The task
Copy each line of the entries below that contains the string "Common".

Material for this exercise
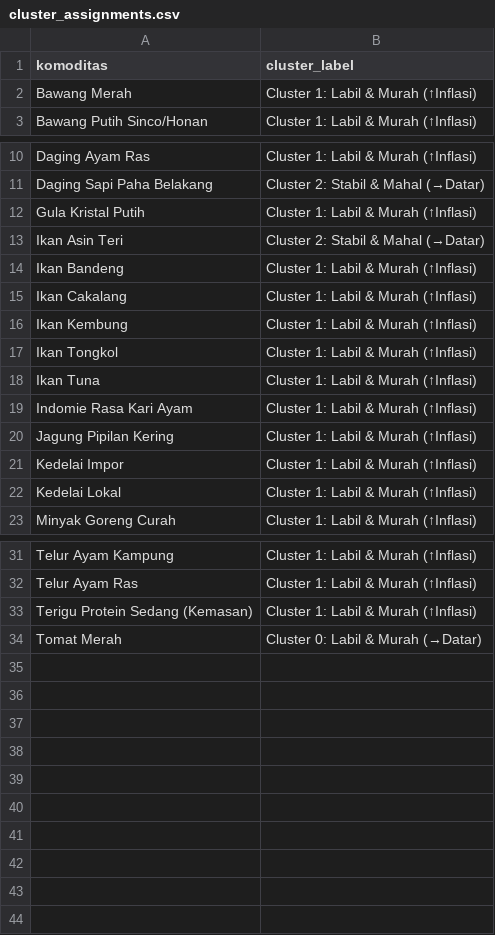
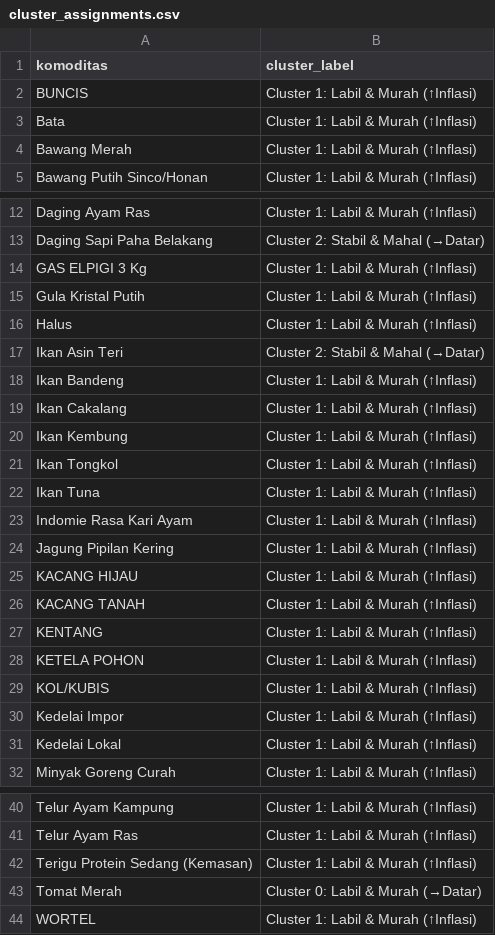
Before and after one commit to kadeksavitady/MarketCast, a CSV file: outputs/clustering/cluster_assignments.csv, drawn as a sheet; only a part is shown, gaps mark what is left out; the diff names each change by its address in the sheet, - before the commit and + after, or states it on an @@ line.

```diff
--- a/outputs/clustering/cluster_assignments.csv
+++ b/outputs/clustering/cluster_assignments.csv
+row 2: BUNCIS | Cluster 1: Labil & Murah (↑Inflasi)
+row 3: Bata | Cluster 1: Labil & Murah (↑Inflasi)
+row 14: GAS ELPIGI 3 Kg | Cluster 1: Labil & Murah (↑Inflasi)
+row 16: Halus | Cluster 1: Labil & Murah (↑Inflasi)
+row 25: KACANG HIJAU | Cluster 1: Labil & Murah (↑Inflasi)
+row 26: KACANG TANAH | Cluster 1: Labil & Murah (↑Inflasi)
+row 27: KENTANG | Cluster 1: Labil & Murah (↑Inflasi)
+row 28: KETELA POHON | Cluster 1: Labil & Murah (↑Inflasi)
+row 29: KOL/KUBIS | Cluster 1: Labil & Murah (↑Inflasi)
+row 44: WORTEL | Cluster 1: Labil & Murah (↑Inflasi)
```
Also changed, not shown: outputs/clustering/cluster_features.csv, 4 other files.
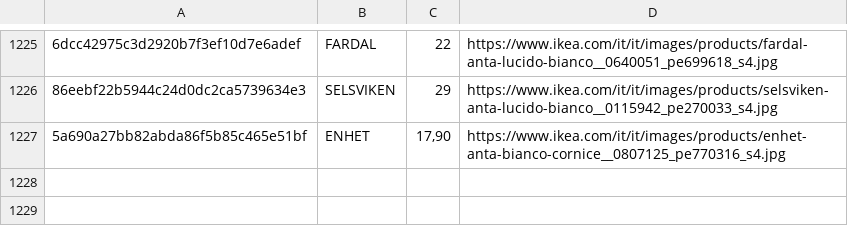
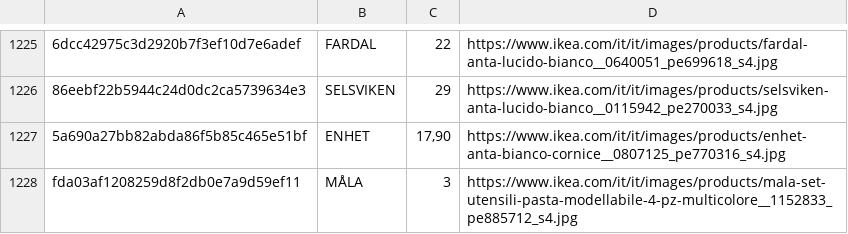
Before and after one commit to flanzuise00-tech/Ikea_NAP, a CSV file: prodotti_visti.csv, drawn as a sheet; only a part is shown, gaps mark what is left out; the diff names each change by its address in the sheet, - before the commit and + after, or states it on an @@ line.

```diff
--- a/prodotti_visti.csv
+++ b/prodotti_visti.csv
+row 1228: fda03af1208259d8f2db0e7a9d59ef11 | MÅLA | 3 | https://www.ikea.com/it/it/images/products/mala-set-utensili-pasta-modellabile-4-pz-multicolore__1152833_pe885712_s4.jpg
```
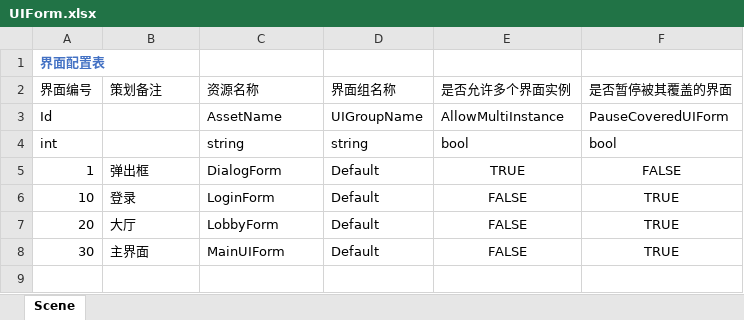
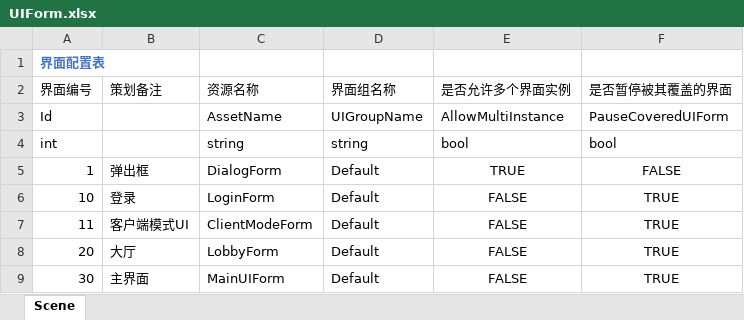
Before and after one commit to fuemocheng/UnityBaseFramework, an Excel workbook: Common/Excel/UIForm.xlsx, sheet Scene, drawn as a sheet; values as stored, in another font and other column widths than the file's, no borders; the diff names each change by its address in the sheet, - before the commit and + after, or states it on an @@ line.

Commit message:
Add Client Mode.
添加单机模式

```diff
--- a/Common/Excel/UIForm.xlsx (sheet Scene)
+++ b/Common/Excel/UIForm.xlsx (sheet Scene)
+row 7: 11 | 客户端模式UI | ClientModeForm | Default | FALSE | TRUE
```
Also changed, not shown: Common/Excel/Scene.xlsx, 26 other files.
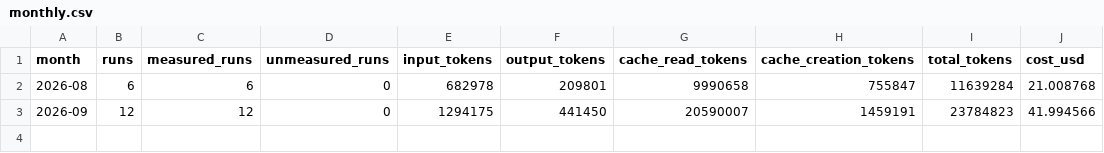
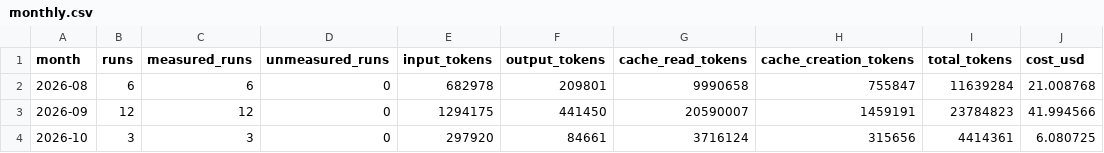
Before and after one commit to CHS-Training-Org/ai_training_for_chuo_system, a CSV file: monthly.csv, drawn as a sheet.

```diff
--- a/monthly.csv
+++ b/monthly.csv
@@ -3 +3,2 @@ month,runs,measured_runs,unmeasured_runs,input_tokens,output_tokens,cache_read_t
 2026-09,12,12,0,1294175,441450,20590007,1459191,23784823,41.994566
+2026-10,3,3,0,297920,84661,3716124,315656,4414361,6.080725
```
Also changed, not shown: by-user-monthly.csv, weekly.csv, 1 other file.
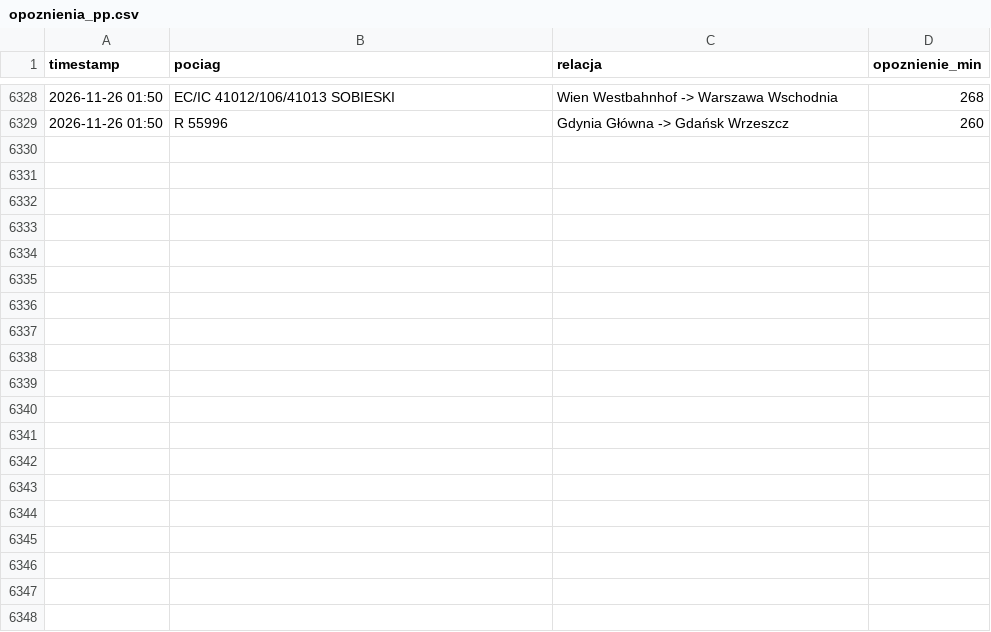
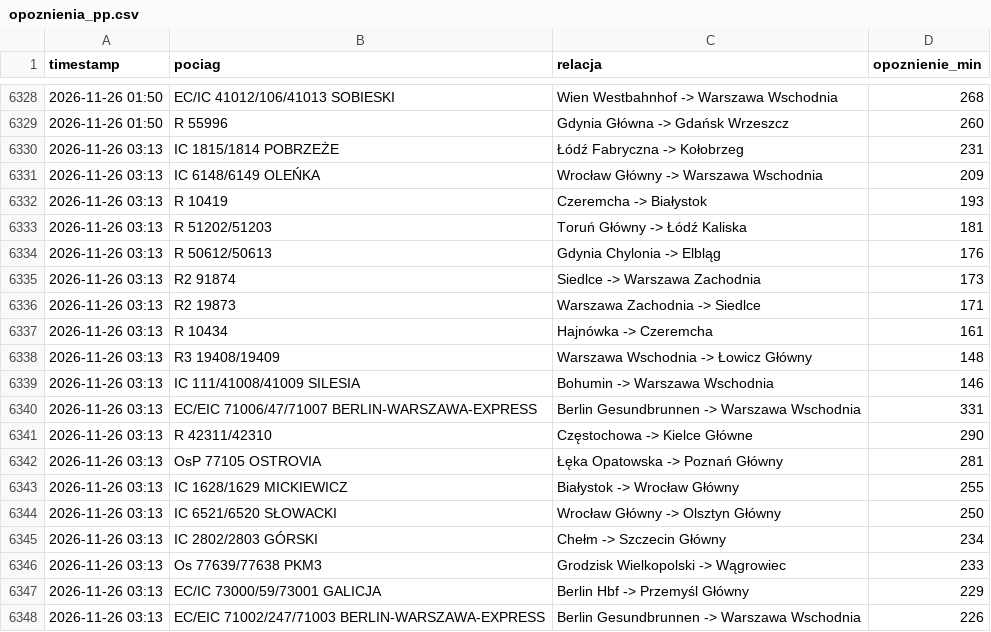
Before and after one commit to filipszsb/Projekt-PKP, a CSV file: opoznienia_pp.csv, drawn as a sheet; only a part is shown, gaps mark what is left out; the diff covers the shown part only.

```diff
--- a/opoznienia_pp.csv
+++ b/opoznienia_pp.csv
@@ -6329 +6329,20 @@ timestamp,pociag,relacja,opoznienie_min
 2026-11-26 01:50,R 55996,Gdynia Główna -> Gdańsk Wrzeszcz,260
+2026-11-26 03:13,IC 1815/1814 POBRZEŻE,Łódź Fabryczna -> Kołobrzeg,231
+2026-11-26 03:13,IC 6148/6149 OLEŃKA,Wrocław Główny -> Warszawa Wschodnia,209
+2026-11-26 03:13,R 10419,Czeremcha -> Białystok,193
+2026-11-26 03:13,R 51202/51203,Toruń Główny -> Łódź Kaliska,181
+2026-11-26 03:13,R 50612/50613,Gdynia Chylonia -> Elbląg,176
+2026-11-26 03:13,R2 91874,Siedlce -> Warszawa Zachodnia,173
+2026-11-26 03:13,R2 19873,Warszawa Zachodnia -> Siedlce,171
+2026-11-26 03:13,R 10434,Hajnówka -> Czeremcha,161
+2026-11-26 03:13,R3 19408/19409,Warszawa Wschodnia -> Łowicz Główny,148
+2026-11-26 03:13,IC 111/41008/41009 SILESIA,Bohumin -> Warszawa Wschodnia,146
+2026-11-26 03:13,EC/EIC 71006/47/71007 BERLIN-WARSZAWA-EXPRESS,Berlin Gesundbrunnen -> Warszawa Wschodnia,331
+2026-11-26 03:13,R 42311/42310,Częstochowa -> Kielce Główne,290
+2026-11-26 03:13,OsP 77105 OSTROVIA,Łęka Opatowska -> Poznań Główny,281
+2026-11-26 03:13,IC 1628/1629 MICKIEWICZ,Białystok -> Wrocław Główny,255
+2026-11-26 03:13,IC 6521/6520 SŁOWACKI,Wrocław Główny -> Olsztyn Główny,250
+2026-11-26 03:13,IC 2802/2803 GÓRSKI,Chełm -> Szczecin Główny,234
+2026-11-26 03:13,Os 77639/77638 PKM3,Grodzisk Wielkopolski -> Wągrowiec,233
+2026-11-26 03:13,EC/IC 73000/59/73001 GALICJA,Berlin Hbf -> Przemyśl Główny,229
+2026-11-26 03:13,EC/EIC 71002/247/71003 BERLIN-WARSZAWA-EXPRESS,Berlin Gesundbrunnen -> Warszawa Wschodnia,226
```
Also changed, not shown: 10 added rows elsewhere in this file.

Answer space
Before and after one commit to fuemocheng/UnityBaseFramework, an Excel workbook: Common/Excel/UIForm.xlsx, sheet Scene, drawn as a sheet; values as stored, in another font and other column widths than the file's, no borders; the diff names each change by its address in the sheet, - before the commit and + after, or states it on an @@ line.
--- a/Common/Excel/UIForm.xlsx (sheet Scene)
+++ b/Common/Excel/UIForm.xlsx (sheet Scene)
Also changed, not shown: Common/Excel/Scene.xlsx, 26 other files.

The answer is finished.